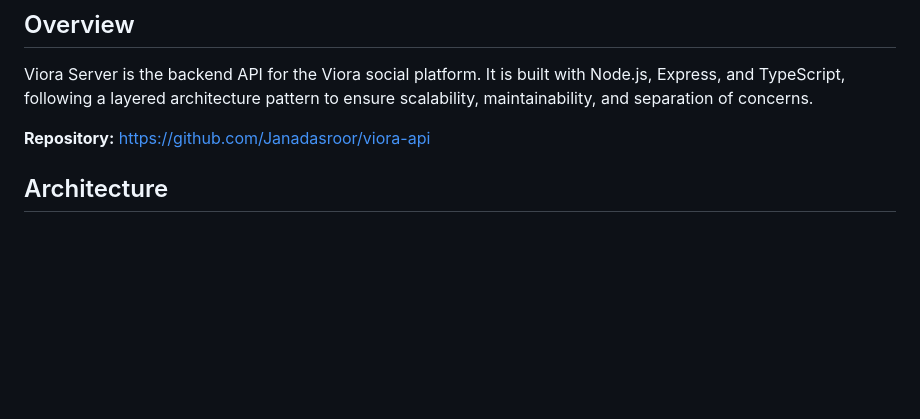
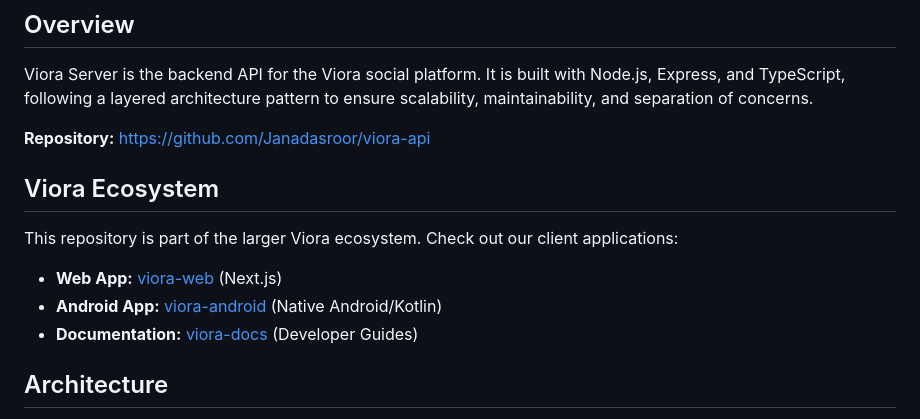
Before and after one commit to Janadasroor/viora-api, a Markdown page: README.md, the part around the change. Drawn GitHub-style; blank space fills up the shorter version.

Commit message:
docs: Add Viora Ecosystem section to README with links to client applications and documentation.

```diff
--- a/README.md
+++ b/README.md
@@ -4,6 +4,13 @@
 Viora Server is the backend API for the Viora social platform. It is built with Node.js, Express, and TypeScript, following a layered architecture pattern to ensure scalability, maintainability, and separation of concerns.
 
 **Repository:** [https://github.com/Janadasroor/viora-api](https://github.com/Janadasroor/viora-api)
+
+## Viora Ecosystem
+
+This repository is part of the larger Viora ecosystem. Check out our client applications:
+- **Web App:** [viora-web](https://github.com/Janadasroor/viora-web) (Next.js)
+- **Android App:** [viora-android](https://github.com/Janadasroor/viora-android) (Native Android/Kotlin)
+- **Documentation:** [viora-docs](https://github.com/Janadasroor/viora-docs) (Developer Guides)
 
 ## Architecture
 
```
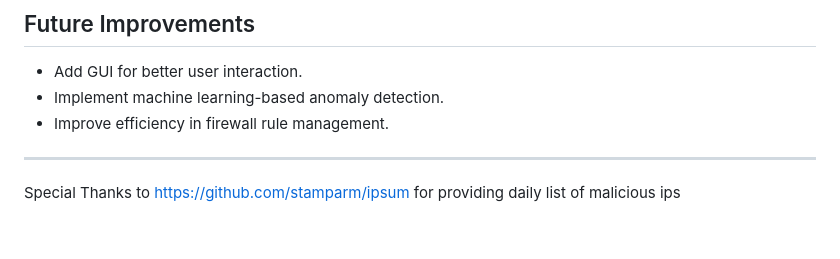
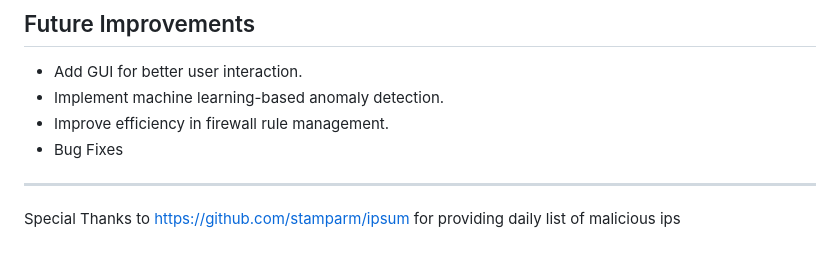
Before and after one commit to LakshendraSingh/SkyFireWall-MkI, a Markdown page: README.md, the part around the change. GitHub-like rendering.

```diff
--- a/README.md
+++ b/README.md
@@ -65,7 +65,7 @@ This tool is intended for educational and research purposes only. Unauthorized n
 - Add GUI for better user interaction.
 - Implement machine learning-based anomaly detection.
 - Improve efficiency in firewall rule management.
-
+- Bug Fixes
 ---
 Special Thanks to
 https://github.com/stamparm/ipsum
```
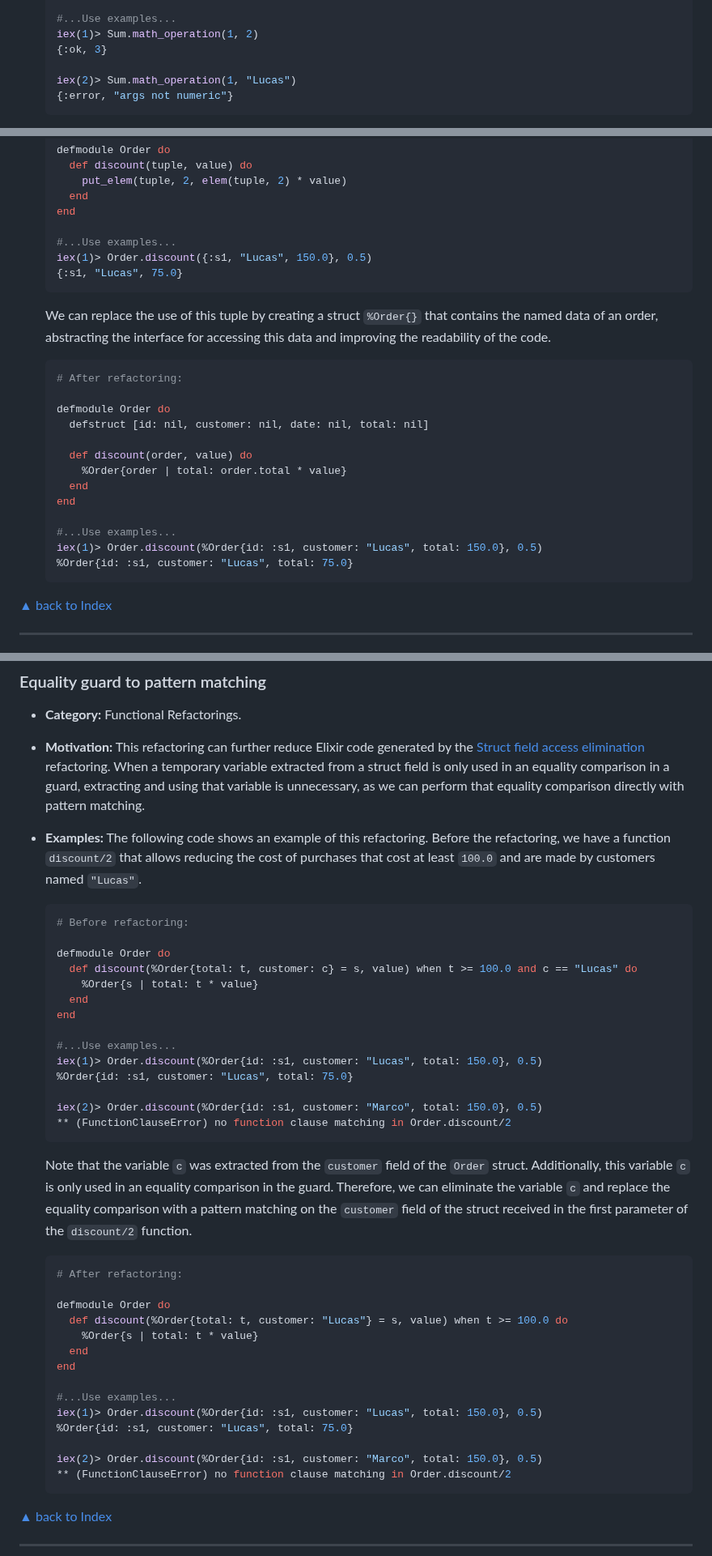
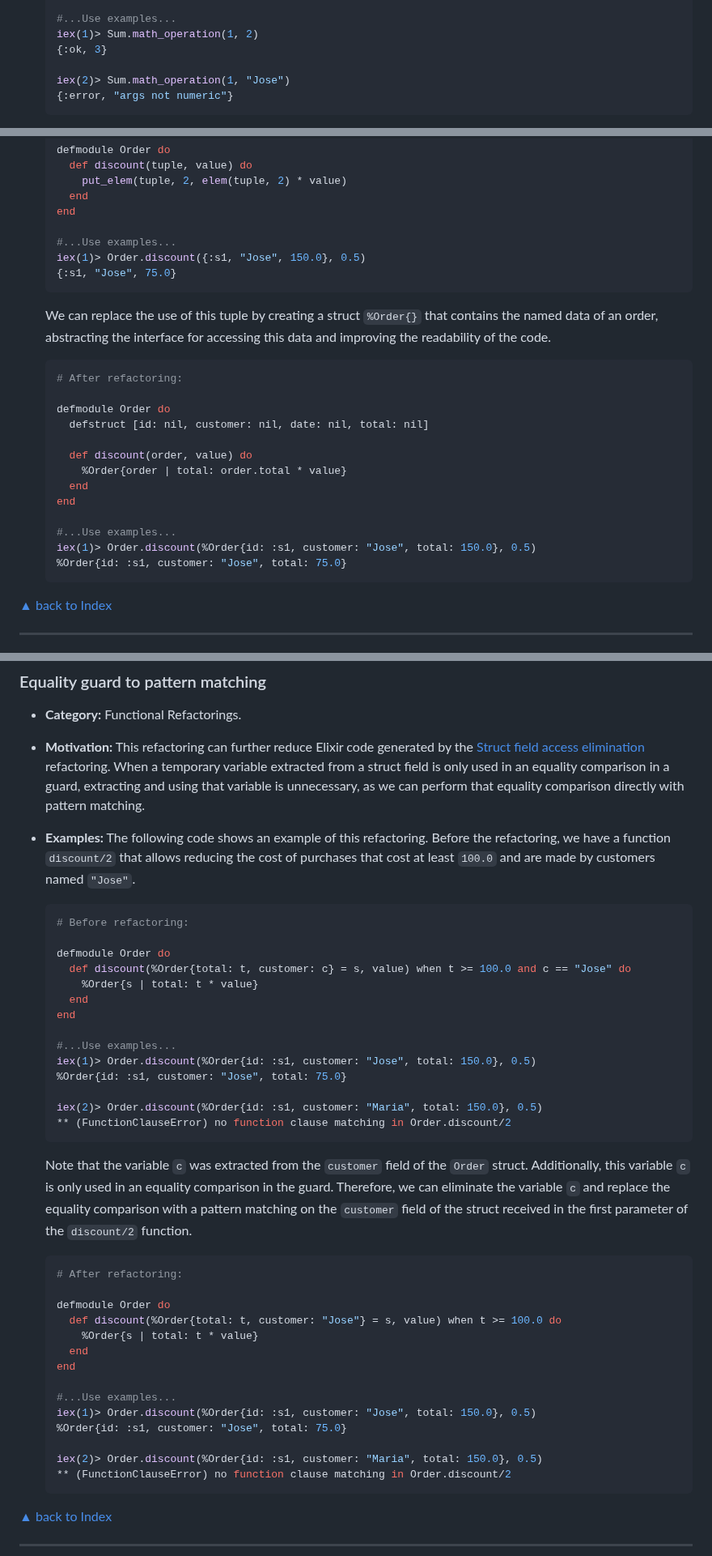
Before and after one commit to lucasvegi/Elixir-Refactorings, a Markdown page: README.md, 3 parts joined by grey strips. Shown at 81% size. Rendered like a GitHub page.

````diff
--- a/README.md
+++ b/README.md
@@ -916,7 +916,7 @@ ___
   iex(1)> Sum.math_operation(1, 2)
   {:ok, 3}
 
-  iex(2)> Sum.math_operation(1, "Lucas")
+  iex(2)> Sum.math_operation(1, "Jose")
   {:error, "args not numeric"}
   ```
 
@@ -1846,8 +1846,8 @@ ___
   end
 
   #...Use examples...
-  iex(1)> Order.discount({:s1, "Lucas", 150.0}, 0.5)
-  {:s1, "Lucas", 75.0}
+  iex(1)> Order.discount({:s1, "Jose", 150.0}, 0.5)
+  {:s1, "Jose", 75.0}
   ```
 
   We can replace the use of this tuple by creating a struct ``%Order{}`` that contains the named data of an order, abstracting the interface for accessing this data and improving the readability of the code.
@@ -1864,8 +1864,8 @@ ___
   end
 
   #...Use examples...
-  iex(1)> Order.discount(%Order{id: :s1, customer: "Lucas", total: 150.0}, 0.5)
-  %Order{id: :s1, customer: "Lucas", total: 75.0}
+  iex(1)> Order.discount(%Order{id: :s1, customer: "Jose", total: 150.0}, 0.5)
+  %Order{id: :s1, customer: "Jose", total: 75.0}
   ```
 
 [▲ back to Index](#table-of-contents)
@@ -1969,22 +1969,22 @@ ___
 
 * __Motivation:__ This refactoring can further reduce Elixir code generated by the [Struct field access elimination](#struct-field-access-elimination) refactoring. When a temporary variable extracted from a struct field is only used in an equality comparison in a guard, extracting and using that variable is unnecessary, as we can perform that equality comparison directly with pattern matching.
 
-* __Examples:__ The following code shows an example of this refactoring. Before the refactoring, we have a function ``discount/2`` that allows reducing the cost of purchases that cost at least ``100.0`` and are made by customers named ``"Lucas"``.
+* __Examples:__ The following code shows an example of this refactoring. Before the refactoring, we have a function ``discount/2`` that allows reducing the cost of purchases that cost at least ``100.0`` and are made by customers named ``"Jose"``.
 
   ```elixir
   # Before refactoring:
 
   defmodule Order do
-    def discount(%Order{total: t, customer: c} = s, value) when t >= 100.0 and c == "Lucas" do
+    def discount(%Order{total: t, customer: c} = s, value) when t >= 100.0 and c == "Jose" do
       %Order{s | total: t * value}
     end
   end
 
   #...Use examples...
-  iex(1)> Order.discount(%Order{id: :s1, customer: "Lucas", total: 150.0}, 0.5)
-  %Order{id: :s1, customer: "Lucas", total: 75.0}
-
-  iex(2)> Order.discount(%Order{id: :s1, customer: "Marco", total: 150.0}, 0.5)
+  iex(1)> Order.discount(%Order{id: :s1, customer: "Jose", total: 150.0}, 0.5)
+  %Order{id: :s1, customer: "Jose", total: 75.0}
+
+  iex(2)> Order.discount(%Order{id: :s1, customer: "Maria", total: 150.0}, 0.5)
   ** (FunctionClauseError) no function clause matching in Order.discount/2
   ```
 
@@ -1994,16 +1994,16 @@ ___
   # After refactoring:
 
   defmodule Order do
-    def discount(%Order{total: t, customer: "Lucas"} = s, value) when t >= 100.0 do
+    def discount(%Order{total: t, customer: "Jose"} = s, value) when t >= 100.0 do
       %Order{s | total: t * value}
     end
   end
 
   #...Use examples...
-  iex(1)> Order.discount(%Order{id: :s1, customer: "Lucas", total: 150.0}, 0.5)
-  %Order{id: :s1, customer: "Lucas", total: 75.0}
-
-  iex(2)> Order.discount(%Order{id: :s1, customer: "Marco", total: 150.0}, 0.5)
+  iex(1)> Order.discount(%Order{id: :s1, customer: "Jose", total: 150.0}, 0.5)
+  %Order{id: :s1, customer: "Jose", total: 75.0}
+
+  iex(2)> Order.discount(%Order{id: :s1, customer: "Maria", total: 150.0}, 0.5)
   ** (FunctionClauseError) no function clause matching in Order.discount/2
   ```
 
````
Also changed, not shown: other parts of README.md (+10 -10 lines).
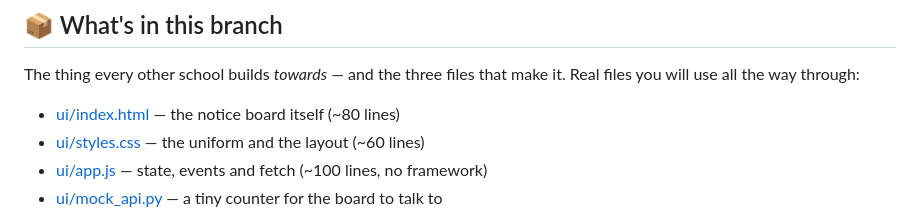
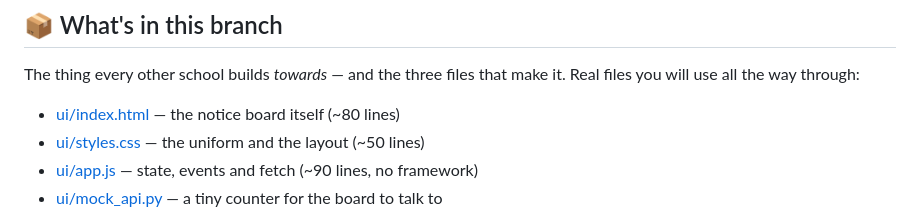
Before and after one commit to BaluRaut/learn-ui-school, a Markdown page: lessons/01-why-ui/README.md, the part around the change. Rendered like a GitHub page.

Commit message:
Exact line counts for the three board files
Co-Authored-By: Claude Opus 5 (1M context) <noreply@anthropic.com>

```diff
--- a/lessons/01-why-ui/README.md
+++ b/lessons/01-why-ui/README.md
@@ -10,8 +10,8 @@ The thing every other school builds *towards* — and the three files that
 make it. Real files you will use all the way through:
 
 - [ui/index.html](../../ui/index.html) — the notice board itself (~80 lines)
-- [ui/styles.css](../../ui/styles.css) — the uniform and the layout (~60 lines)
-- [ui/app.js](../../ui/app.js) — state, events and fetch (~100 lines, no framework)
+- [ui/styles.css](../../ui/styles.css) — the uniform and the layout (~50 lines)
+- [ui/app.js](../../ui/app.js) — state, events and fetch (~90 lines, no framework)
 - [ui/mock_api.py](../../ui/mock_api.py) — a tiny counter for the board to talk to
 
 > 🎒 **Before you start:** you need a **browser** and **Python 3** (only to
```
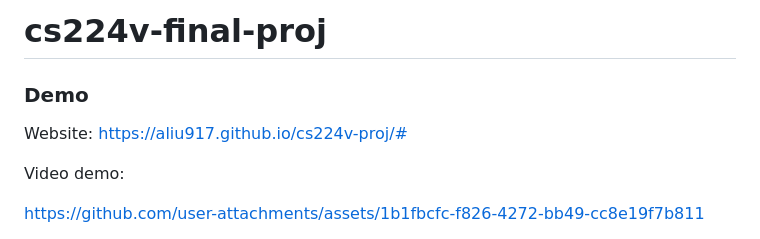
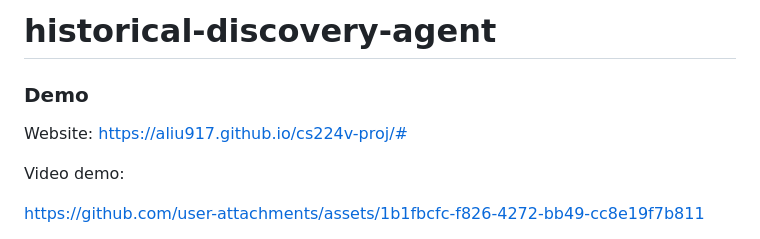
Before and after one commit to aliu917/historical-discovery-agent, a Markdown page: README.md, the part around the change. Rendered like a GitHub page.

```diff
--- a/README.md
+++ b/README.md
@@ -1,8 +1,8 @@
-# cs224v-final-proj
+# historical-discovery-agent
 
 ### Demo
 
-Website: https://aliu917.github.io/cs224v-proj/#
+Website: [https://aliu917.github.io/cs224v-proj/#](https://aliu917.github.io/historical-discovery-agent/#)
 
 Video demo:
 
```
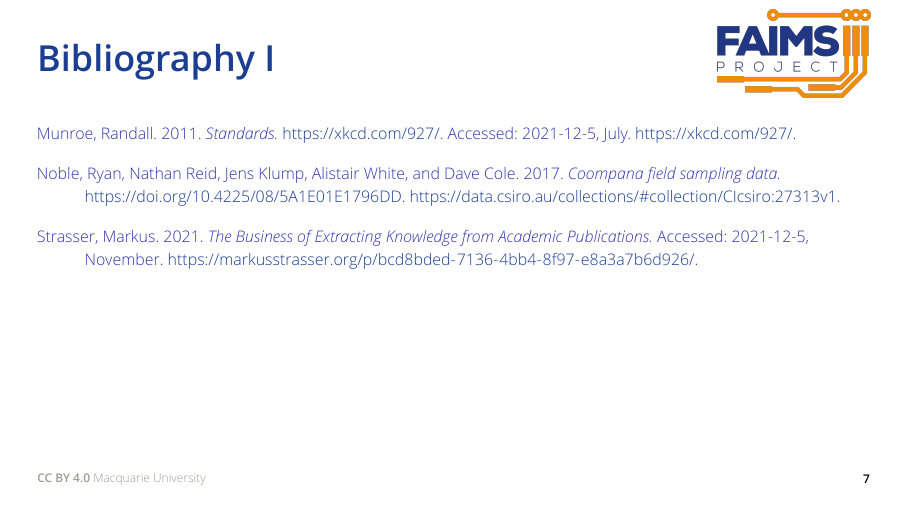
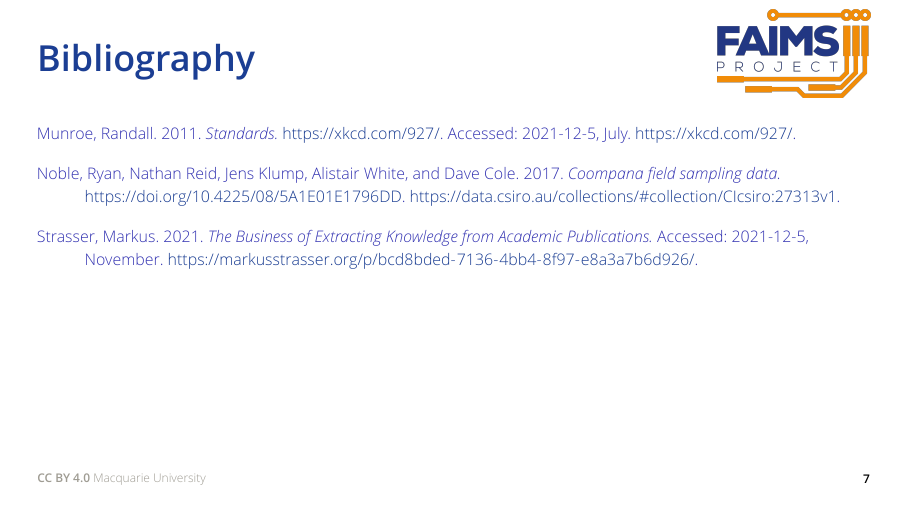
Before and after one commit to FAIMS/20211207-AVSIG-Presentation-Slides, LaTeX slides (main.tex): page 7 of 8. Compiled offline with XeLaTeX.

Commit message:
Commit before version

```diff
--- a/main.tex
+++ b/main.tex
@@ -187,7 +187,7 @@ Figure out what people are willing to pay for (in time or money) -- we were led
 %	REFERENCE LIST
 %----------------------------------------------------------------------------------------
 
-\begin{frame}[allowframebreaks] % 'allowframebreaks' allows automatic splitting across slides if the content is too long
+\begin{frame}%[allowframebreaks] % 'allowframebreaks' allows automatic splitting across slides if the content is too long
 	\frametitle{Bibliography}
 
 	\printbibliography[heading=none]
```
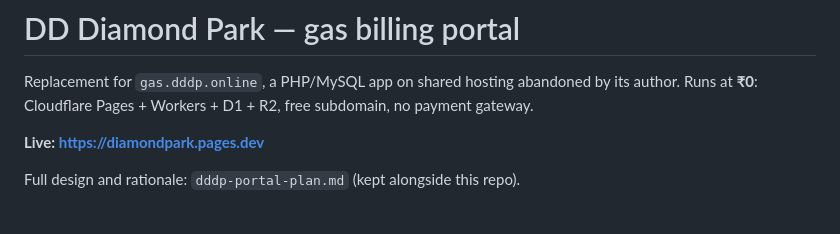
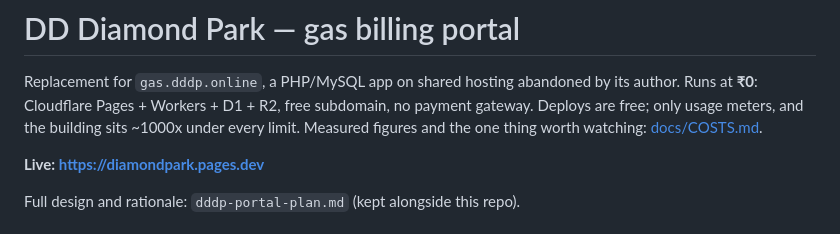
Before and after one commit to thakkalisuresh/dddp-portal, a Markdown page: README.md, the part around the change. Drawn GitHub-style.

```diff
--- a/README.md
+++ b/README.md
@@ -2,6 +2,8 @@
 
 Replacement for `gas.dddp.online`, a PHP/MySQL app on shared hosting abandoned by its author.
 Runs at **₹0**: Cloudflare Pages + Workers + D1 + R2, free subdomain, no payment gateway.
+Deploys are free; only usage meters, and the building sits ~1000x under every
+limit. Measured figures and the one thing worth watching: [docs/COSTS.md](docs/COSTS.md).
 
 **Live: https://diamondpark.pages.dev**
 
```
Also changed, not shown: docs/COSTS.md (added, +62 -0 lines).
☆ ☆ ☆ ☆ ☆
[REQUIRED WORK] In the listing, return each line containing the string "automatic".

[RESPONSE]
-\begin{frame}[allowframebreaks] % 'allowframebreaks' allows automatic splitting across slides if the content is too long
+\begin{frame}%[allowframebreaks] % 'allowframebreaks' allows automatic splitting across slides if the content is too long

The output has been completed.